  1. Zedd

     /  27th May 2019

    The ‘fault’ with most political polls.. they are still basically FPP results: Lab V Natl, with the ‘minor parties’ as an add-on. BUT as is clear, we do have MMP & the obvious issue is, the total lack of ‘friends’ that Natl currently seem to have.. as they still have their heads in FPP.. US v the rest. :/ 😦

    Reply
    • Duker

       /  27th May 2019

      Well thats partly correct, because MMP relies on nationwide voting numbers its a good match for nationwide polling. Actual results for each polling company vary enormously however.
      FPP is a much harder to pick from polls because each seat needs its own poll. That rarely happens. The old days of two main parties going head to head which suited polling are gone. Smaller parties can split off the vote, which shows up in NZ electorate seats where Greens-labour vote exceeds that of national but they win the seat, Auckland Central a prime example. Australia has preferential voting which means that labour can often win on Greens and others preferences, which works for Liberals too with its allies, the nationals.

      UK polling is a nightmare with partys like Lib Dems who are strong in some areas coming into mix , same as Scotland where the SNP faces both Conservatives , Labour and Lib dems ( in some areas)

      Reply
  2. duperez

     /  27th May 2019

    Polls are simply a function and symptom of the type of world we live in.

    The hope that they are or can be an intelligent part of an intelligent world and intelligent political discourse is a vain one.

    Reply
    • Duker

       /  27th May 2019

      I see turnout at EU elections this week in UK was about 25%. How can a poll by randomly calling people get anything but a majority for ‘Dont know/dont care’

      Reply
  3. Duker

     /  27th May 2019

    Australia polls had a different sort of problem, the voters use preferences so the pollsters have to use ‘recipes’ to come up with a ‘two party preferred’ number.
    And thus they did for labour in lead -who still had less 1st preferences than coalition for years- and no PG they did run polls in the last week before the election which don’t really differ from election day.
    It would be interesting to look at the polls ‘first preference’ numbers and see how they compared with actual result from ballot box.

    Trump result wasnt really a failure of the nationwide polling, as they predicted that correctly, but president isnt chosen from a popular vote.

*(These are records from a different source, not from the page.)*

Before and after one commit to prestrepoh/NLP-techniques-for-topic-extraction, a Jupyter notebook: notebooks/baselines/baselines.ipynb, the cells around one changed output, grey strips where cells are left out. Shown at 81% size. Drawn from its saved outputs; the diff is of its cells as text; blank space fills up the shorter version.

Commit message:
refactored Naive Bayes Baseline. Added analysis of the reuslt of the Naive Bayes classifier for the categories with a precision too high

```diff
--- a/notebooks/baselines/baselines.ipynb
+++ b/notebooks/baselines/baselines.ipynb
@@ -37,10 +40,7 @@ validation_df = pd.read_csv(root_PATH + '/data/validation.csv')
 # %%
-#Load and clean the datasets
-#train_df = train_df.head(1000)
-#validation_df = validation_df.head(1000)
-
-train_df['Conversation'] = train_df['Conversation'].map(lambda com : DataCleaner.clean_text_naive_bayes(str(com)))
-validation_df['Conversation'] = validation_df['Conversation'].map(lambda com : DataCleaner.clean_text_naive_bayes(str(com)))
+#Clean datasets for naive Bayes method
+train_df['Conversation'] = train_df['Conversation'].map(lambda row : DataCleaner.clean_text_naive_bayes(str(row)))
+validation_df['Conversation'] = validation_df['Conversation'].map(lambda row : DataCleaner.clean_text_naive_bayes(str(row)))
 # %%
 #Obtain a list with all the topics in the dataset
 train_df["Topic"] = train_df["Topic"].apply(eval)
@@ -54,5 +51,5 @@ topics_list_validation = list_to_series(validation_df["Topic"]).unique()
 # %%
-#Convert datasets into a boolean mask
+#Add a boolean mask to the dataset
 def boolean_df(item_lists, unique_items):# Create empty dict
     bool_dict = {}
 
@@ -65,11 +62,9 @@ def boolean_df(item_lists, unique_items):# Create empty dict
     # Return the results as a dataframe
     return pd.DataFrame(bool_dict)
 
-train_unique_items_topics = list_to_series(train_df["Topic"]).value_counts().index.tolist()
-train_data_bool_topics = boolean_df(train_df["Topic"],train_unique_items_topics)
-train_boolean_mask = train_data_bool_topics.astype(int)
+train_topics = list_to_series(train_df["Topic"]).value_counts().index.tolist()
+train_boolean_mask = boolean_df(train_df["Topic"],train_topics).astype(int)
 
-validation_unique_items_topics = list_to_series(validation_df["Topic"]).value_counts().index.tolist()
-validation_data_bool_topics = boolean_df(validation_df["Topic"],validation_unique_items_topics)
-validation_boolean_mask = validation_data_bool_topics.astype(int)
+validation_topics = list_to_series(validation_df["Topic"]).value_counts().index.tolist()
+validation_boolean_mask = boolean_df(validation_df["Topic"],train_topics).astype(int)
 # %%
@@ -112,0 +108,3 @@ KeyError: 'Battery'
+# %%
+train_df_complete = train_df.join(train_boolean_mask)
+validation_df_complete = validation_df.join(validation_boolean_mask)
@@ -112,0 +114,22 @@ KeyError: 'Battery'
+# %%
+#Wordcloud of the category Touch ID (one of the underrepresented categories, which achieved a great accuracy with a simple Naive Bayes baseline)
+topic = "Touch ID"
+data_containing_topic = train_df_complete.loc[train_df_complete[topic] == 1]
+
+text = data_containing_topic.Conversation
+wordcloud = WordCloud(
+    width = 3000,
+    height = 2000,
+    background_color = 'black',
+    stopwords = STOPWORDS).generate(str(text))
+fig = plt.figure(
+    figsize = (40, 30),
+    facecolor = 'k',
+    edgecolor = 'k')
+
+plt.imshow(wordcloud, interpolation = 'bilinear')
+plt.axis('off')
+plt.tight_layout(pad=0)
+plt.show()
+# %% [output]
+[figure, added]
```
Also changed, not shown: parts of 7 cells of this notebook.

The media used the perception that the person with the lead in nationwide vote would aslo win the electoral college ( mostly that happens too)
    Another fail from the media was the use of ‘statistical chance’ to see a result. It doesnt work for climate change and it doesnt work to come up with absurd predictions like XXX candidate /party will have 95% chance of winning. ( Like climate change they run 100s of simulations and the use stats theory to pick the number that is 95% ‘correct’. However its a prefect example of how comparing predictions to results should invalidate the whole process)

    Reply
  4. Maggy Wassilieff

     /  27th May 2019

    Keeps a bunch of psephologists in employment, though.

    Reply
    • Kitty Catkin

       /  27th May 2019

      (pretends to know what that means)

      Did you know that acnestic means the part of the back that can’t be reached when it itches? I love the OED.

      Reply
      • Maggy Wassilieff

         /  27th May 2019

        I did not…

        Reply
        • Kitty Catkin

           /  27th May 2019

          Opsigamy;marrying late in life.

          Gobemouche; one who believes anything, no matter how stupid.

          Reply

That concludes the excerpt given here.